» **What you have to do**
Only the pictures are to be left out; please reproduce everything else in the data exactly.

» **Data shown**

*****

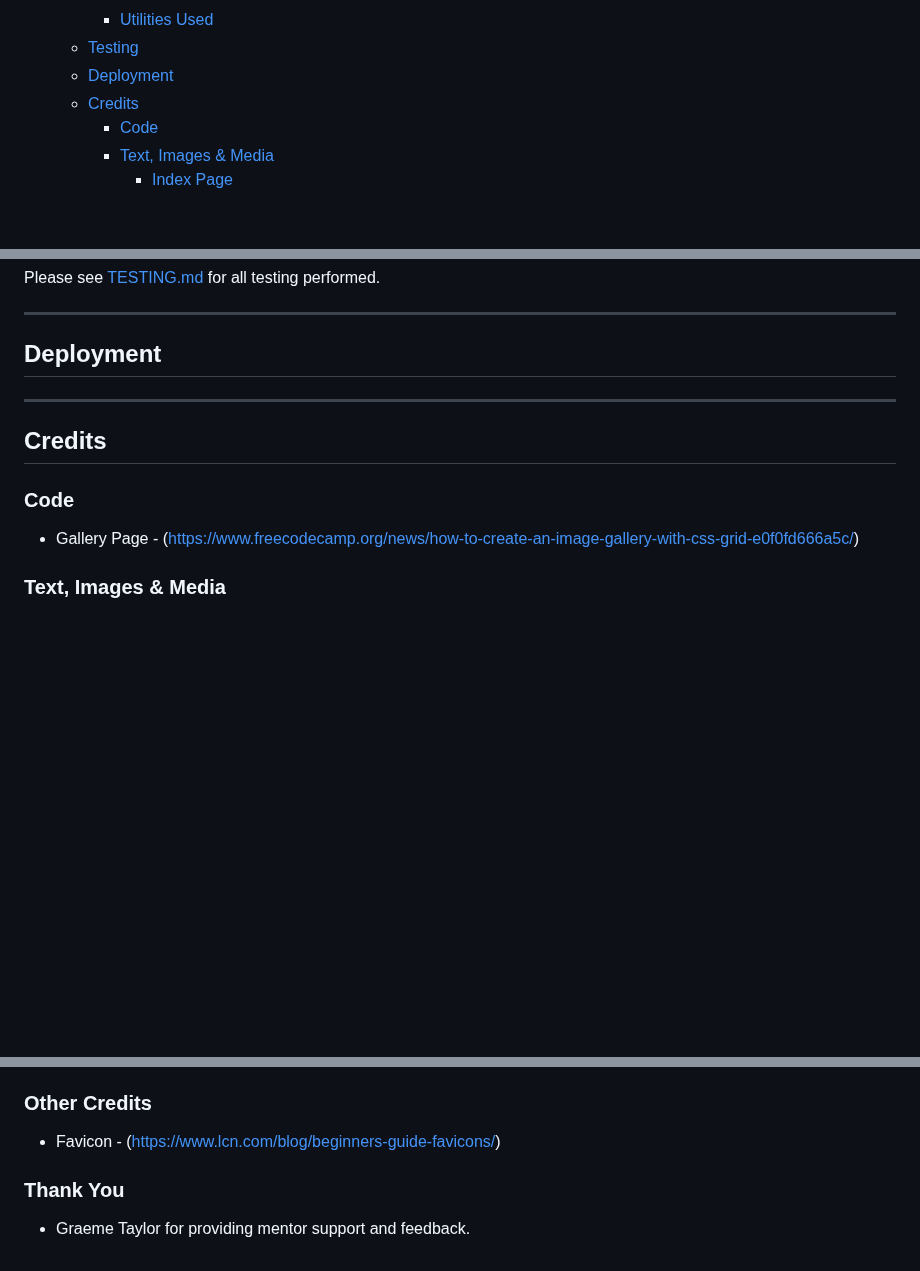
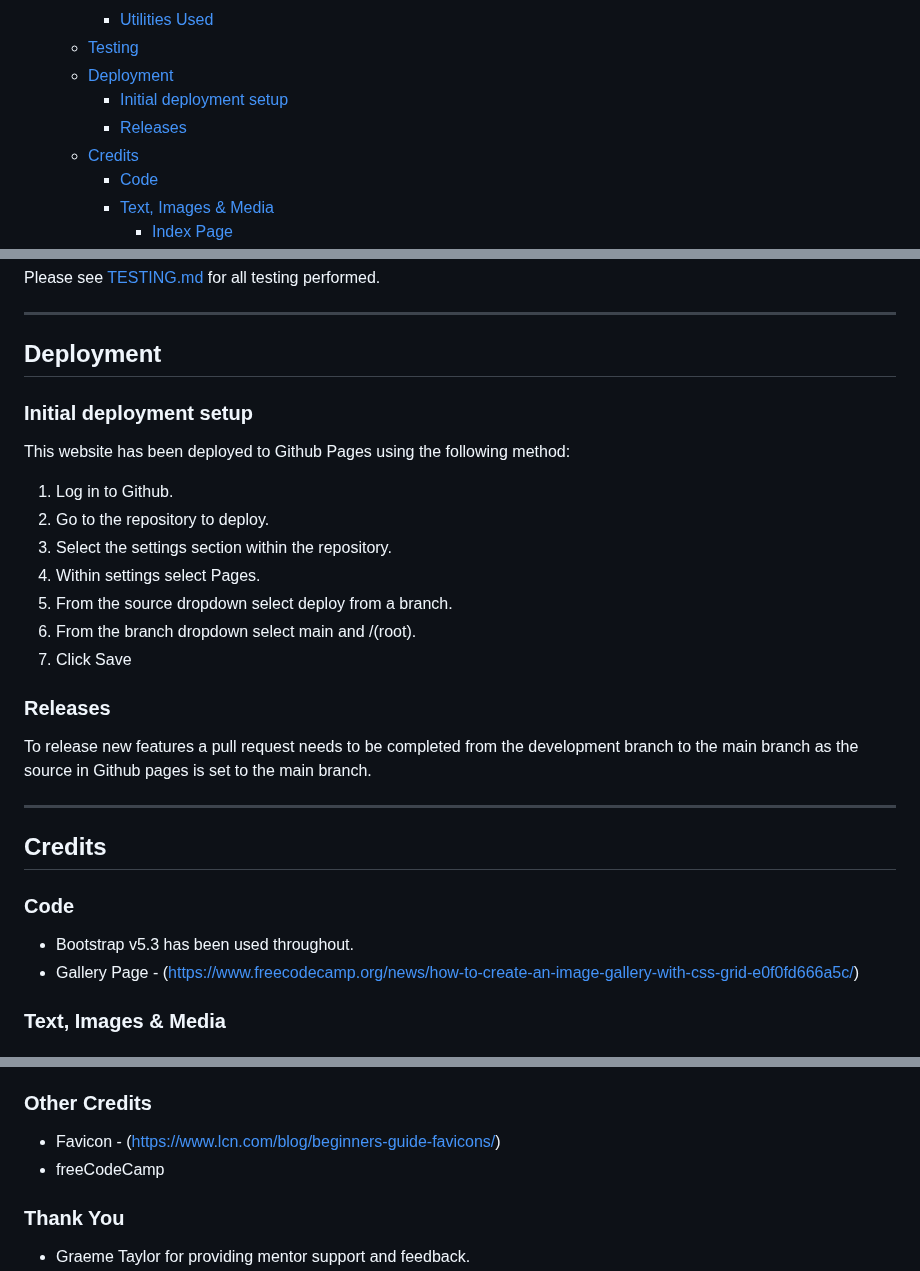
Before and after one commit to Chris-RG1980/code-institute-MSP1, a Markdown page: README.md, 3 parts joined by grey strips. Drawn GitHub-style; blank space fills up the shorter version.

Commit message:
docs: Complete deployment section

```diff
--- a/README.md
+++ b/README.md
@@ -33,6 +33,8 @@ Link to live project
     - [Utilities Used](#utilities-used)
   - [Testing](#testing)
   - [Deployment](#deployment)
+    - [Initial deployment setup](#initial-deployment-setup)
+    - [Releases](#releases)
   - [Credits](#credits)
     - [Code](#code)
     - [Text, Images \& Media](#text-images--media)
@@ -168,9 +170,21 @@ To enhance visibility for individuals with visual impairments, the selected colo
 Please see [TESTING.md](/TESTING.md) for all testing performed.
 ***
 ## Deployment
+### Initial deployment setup
+This website has been deployed to Github Pages using the following method:
+1. Log in to Github.
+2. Go to the repository to deploy.
+3. Select the settings section within the repository.
+4. Within settings select Pages.
+5. From the source dropdown select deploy from a branch.
+6. From the branch dropdown select main and /(root).
+7. Click Save
+### Releases
+To release new features a pull request needs to be completed from the development branch to the main branch as the source in Github pages is set to the main branch.
 ***
 ## Credits
 ### Code
+* Bootstrap v5.3 has been used throughout.
 * Gallery Page - (https://www.freecodecamp.org/news/how-to-create-an-image-gallery-with-css-grid-e0f0fd666a5c/)
 ### Text, Images & Media
 #### Index Page
@@ -214,6 +228,7 @@ Please see [TESTING.md](/TESTING.md) for all testing performed.
 [Files](https://unsplash.com/photos/K-ZsC7YdJ6Y) - Photo by Sear Greyson on Unsplash
 ### Other Credits
 * Favicon - (https://www.lcn.com/blog/beginners-guide-favicons/)
+* freeCodeCamp
 ### Thank You
 * Graeme Taylor for providing mentor support and feedback.
 * Adam Davies for help with additional testing of the website.
```
Also changed, not shown: other parts of README.md (+3 -3 lines).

*****

» **Task output**
Before and after one commit to Chris-RG1980/code-institute-MSP1, a Markdown page: README.md, 3 parts joined by grey strips. Drawn GitHub-style; blank space fills up the shorter version.

Commit message:
docs: Complete deployment section

```diff
--- a/README.md
+++ b/README.md
@@ -33,6 +33,8 @@ Link to live project
     - [Utilities Used](#utilities-used)
   - [Testing](#testing)
   - [Deployment](#deployment)
+    - [Initial deployment setup](#initial-deployment-setup)
+    - [Releases](#releases)
   - [Credits](#credits)
     - [Code](#code)
     - [Text, Images \& Media](#text-images--media)
@@ -168,9 +170,21 @@ To enhance visibility for individuals with visual impairments, the selected colo
 Please see [TESTING.md](/TESTING.md) for all testing performed.
 ***
 ## Deployment
+### Initial deployment setup
+This website has been deployed to Github Pages using the following method:
+1. Log in to Github.
+2. Go to the repository to deploy.
+3. Select the settings section within the repository.
+4. Within settings select Pages.
+5. From the source dropdown select deploy from a branch.
+6. From the branch dropdown select main and /(root).
+7. Click Save
+### Releases
+To release new features a pull request needs to be completed from the development branch to the main branch as the source in Github pages is set to the main branch.
 ***
 ## Credits
 ### Code
+* Bootstrap v5.3 has been used throughout.
 * Gallery Page - (https://www.freecodecamp.org/news/how-to-create-an-image-gallery-with-css-grid-e0f0fd666a5c/)
 ### Text, Images & Media
 #### Index Page
@@ -214,6 +228,7 @@ Please see [TESTING.md](/TESTING.md) for all testing performed.
 [Files](https://unsplash.com/photos/K-ZsC7YdJ6Y) - Photo by Sear Greyson on Unsplash
 ### Other Credits
 * Favicon - (https://www.lcn.com/blog/beginners-guide-favicons/)
+* freeCodeCamp
 ### Thank You
 * Graeme Taylor for providing mentor support and feedback.
 * Adam Davies for help with additional testing of the website.
```
Also changed, not shown: other parts of README.md (+3 -3 lines).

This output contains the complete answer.